### TASK BRIEF
Where the word "nearby" shows up in the entries below, please copy the whole line.

### INFORMATION SHOWN
═══
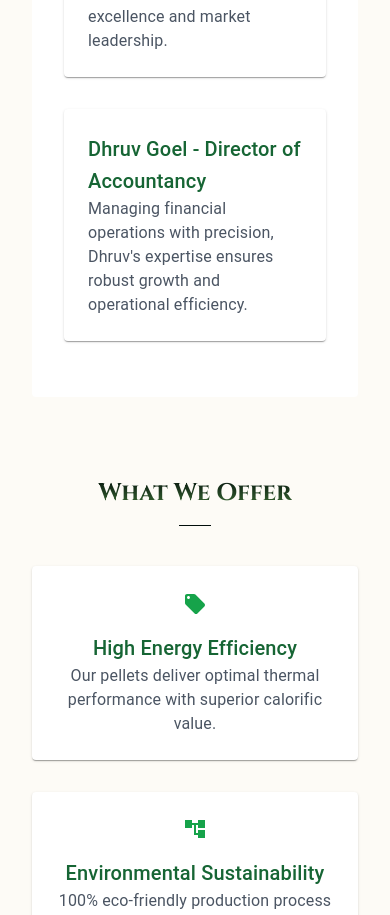
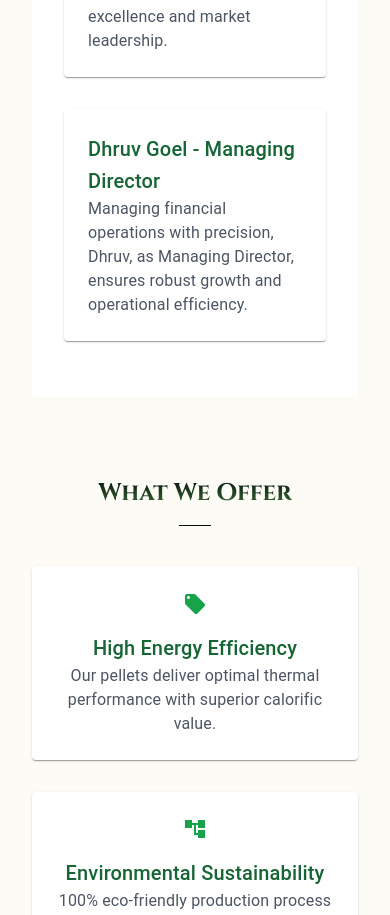
Before and after one commit to ghostofweb/Divine-Pellets, a React (Vite) app in the folder frontend/: page /about in a window 390 px wide. Shown: the part 3265-4180 px from the top of the page. Built offline with nearby package versions, Linux system fonts and the light colour scheme.

Commit message:
feat: update NavBar mobile button position and modify About page title and description

```diff
--- a/frontend/src/components/NavBar.jsx
+++ b/frontend/src/components/NavBar.jsx
@@ -6,8 +6,6 @@ import CloseIcon from '@mui/icons-material/Close';
 const NavBar = () => {
   const [isOpen, setIsOpen] = useState(false);
   const location = useLocation();
-
-
 
   useEffect(() => {
     setIsOpen(false);
@@ -32,10 +30,10 @@ const NavBar = () => {
     >
       <div className="container mx-auto px-4">
         <div className="flex items-center justify-between md:justify-start relative">
-          {/* Mobile Menu Button - Left Side */}
+          {/* Mobile Menu Button - Right Side */}
           <button
             onClick={() => setIsOpen(!isOpen)}
-            className="md:hidden text-white p-2 absolute left-0"
+            className="md:hidden text-white p-2 absolute right-0"
           >
             {isOpen ? (
               <CloseIcon className="text-[#DFC195]" sx={{ fontSize: 28 }} />
@@ -82,8 +80,8 @@ const NavBar = () => {
 
       {/* Mobile Navigation */}
       <div
-        className={`absolute top-full ledt-0 w-3/4 bg-[#1A3D33] transition-all duration-300 ease-in-out transform ${
-          isOpen ? 'block translate-x-0 opacity-100' : 'translate-x-full opacity-0 hidden'
+        className={`absolute top-full right-0 w-3/4 bg-[#1A3D33] transition-all duration-300 ease-in-out transform ${
+          isOpen ? 'translate-x-0 opacity-100' : 'translate-x-full opacity-0 hidden'
         } md:hidden z-50 shadow-lg`}
       >
         <div className="flex flex-col py-2">
--- a/frontend/src/pages/About.jsx
+++ b/frontend/src/pages/About.jsx
@@ -158,10 +158,10 @@ const About = () => {
                 >
                   <Card className="p-6 h-full bg-white shadow-lg hover:shadow-2xl transition-shadow duration-300">
                     <Typography variant="h6" className="text-green-800 font-bold mb-3">
-                      Dhruv Goel - Director of Accountancy
+                      Dhruv Goel - Managing Director
                     </Typography>
                     <Typography className="text-gray-600">
-                      Managing financial operations with precision, Dhruv's expertise ensures robust growth and operational efficiency.
+                    Managing financial operations with precision, Dhruv, as Managing Director, ensures robust growth and operational efficiency.
                     </Typography>
                   </Card>
                 </motion.div>
```
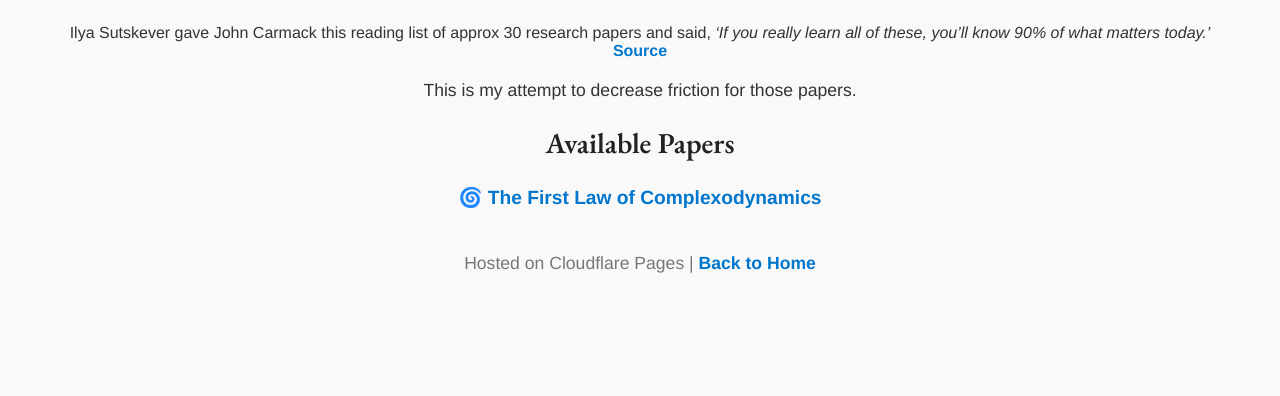
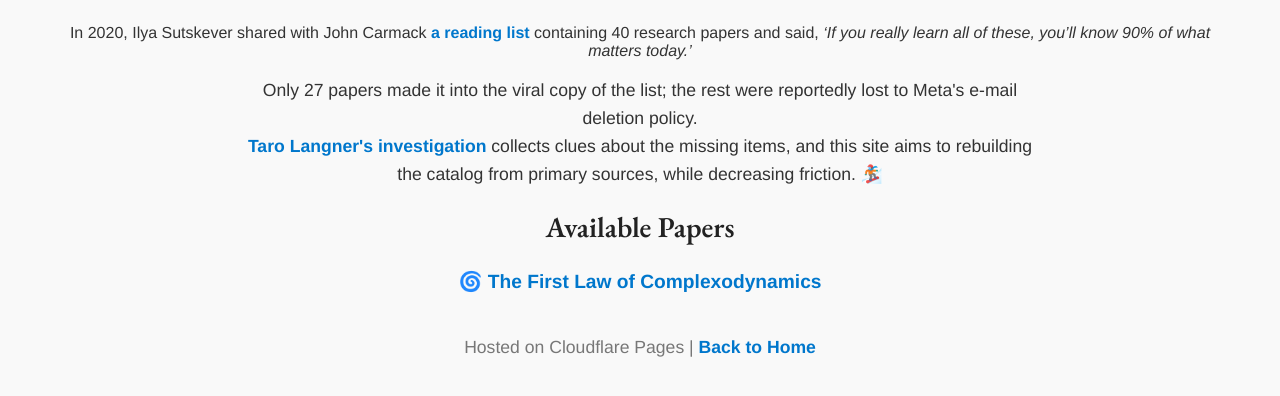
Before and after one commit to kantarcise/ilyapapers, a plain HTML site: page index.html in a window 1280 px wide. Shown: the part 102-498 px from the top of the page. Drawn offline with nearby package versions, Linux system fonts and the light colour scheme; a web font is replaced by a local one.

Commit message:
improve homepage

```diff
--- a/index.html
+++ b/index.html
@@ -7,14 +7,17 @@
     <link rel="stylesheet" href="static/styles.css">
 </head>
 <body>
+    <div class="page">
         <h1>📚 IlyaPapers - The Collection</h1>
-    <p><blockquote>
-        Ilya Sutskever gave John Carmack this reading list of approx 30 research papers and said,
-        <em>‘If you really learn all of these, you’ll know 90% of what matters today.’</em> <a href="https://x.com/keshavchan/status/1787861946173186062">  Source</a>
+        <blockquote>
+            In 2020, Ilya Sutskever shared with John Carmack <a href="https://dallasinnovates.com/exclusive-qa-john-carmacks-different-path-to-artificial-general-intelligence/?utm_source=www.turingpost.com&utm_medium=referral&utm_campaign=the-mysterious-ai-reading-list-ilya-sutskever-s-recommendations">a reading list</a> containing 40 research papers and said,
+            <em>‘If you really learn all of these, you’ll know 90% of what matters today.’</em>
         </blockquote>
+        <p>
+            Only 27 papers made it into the viral copy of the list; the rest were reportedly lost to Meta's e-mail deletion policy.
         </p>
         <p>
-        This is my attempt to decrease friction for those papers.
+            <a href="https://tensorlabbet.com/2024/11/11/lost-reading-items/">Taro Langner's investigation</a> collects clues about the missing items, and this site aims to rebuilding the catalog from primary sources, while decreasing friction. 🏂
         </p>
 
         <h2>Available Papers</h2>
@@ -25,5 +28,6 @@
         <footer>
             <p>Hosted on Cloudflare Pages | <a href="https://kantarcise.com">Back to Home</a></p>
         </footer>
+    </div>
 </body>
 </html>
```
Lines whose indentation alone changed are shown as unchanged.
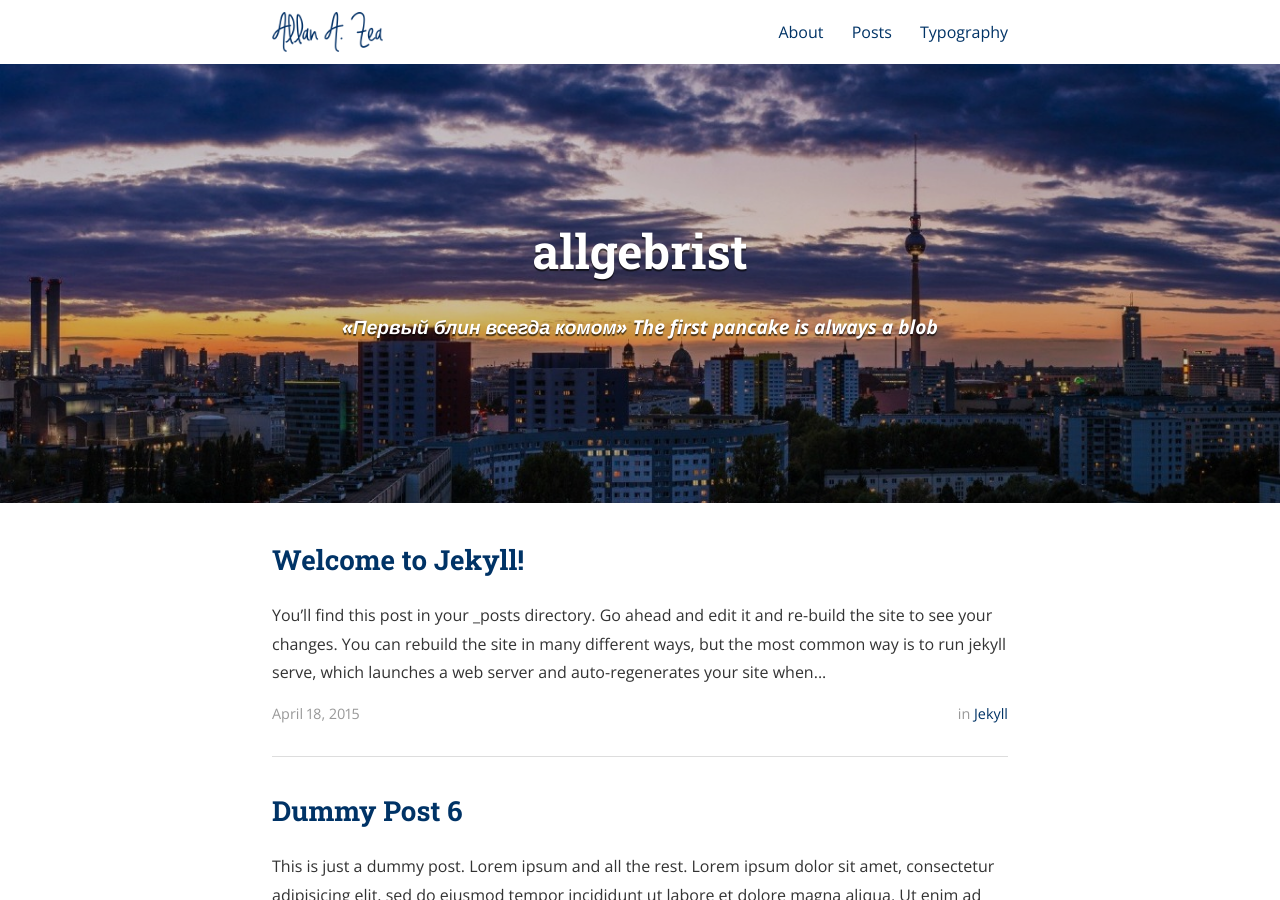
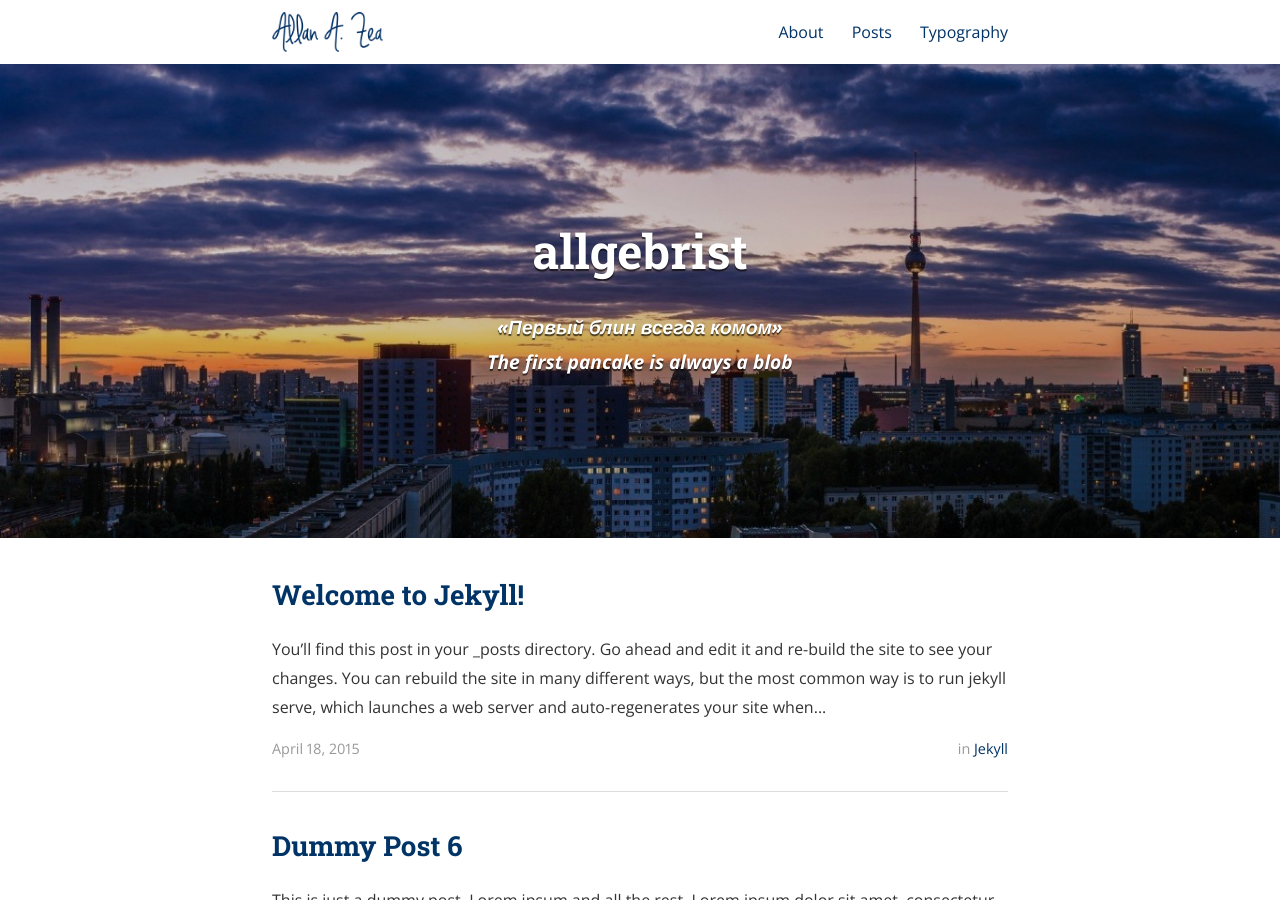
Before and after one commit to allgebrist/allgebrist.github.io, a Jekyll site: the page built from index.html, in a window 1280 px wide and 900 px high. Built offline with Jekyll 4.4.1, drawn with Linux system fonts in a browser that asks for light colours; nearby versions of some CDN libraries; the list of posts is cut into pages by our own code.

```diff
--- a/_config.yml
+++ b/_config.yml
@@ -10,10 +10,7 @@ exclude:
 
 # Site settings
 title: allgebrist
-subtitle: >
-         «Первый блин всегда комом»
-
-         The first pancake is always a blob
+subtitle: "«Первый блин всегда комом» <br> The first pancake is always a blob"
 email: allan.zea98@gmail.com
 name: Allan A. Zea
 description: >
```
═══
### THE COMPLETED TASK
Before and after one commit to ghostofweb/Divine-Pellets, a React (Vite) app in the folder frontend/: page /about in a window 390 px wide. Shown: the part 3265-4180 px from the top of the page. Built offline with nearby package versions, Linux system fonts and the light colour scheme.
Before and after one commit to kantarcise/ilyapapers, a plain HTML site: page index.html in a window 1280 px wide. Shown: the part 102-498 px from the top of the page. Drawn offline with nearby package versions, Linux system fonts and the light colour scheme; a web font is replaced by a local one.
Before and after one commit to allgebrist/allgebrist.github.io, a Jekyll site: the page built from index.html, in a window 1280 px wide and 900 px high. Built offline with Jekyll 4.4.1, drawn with Linux system fonts in a browser that asks for light colours; nearby versions of some CDN libraries; the list of posts is cut into pages by our own code.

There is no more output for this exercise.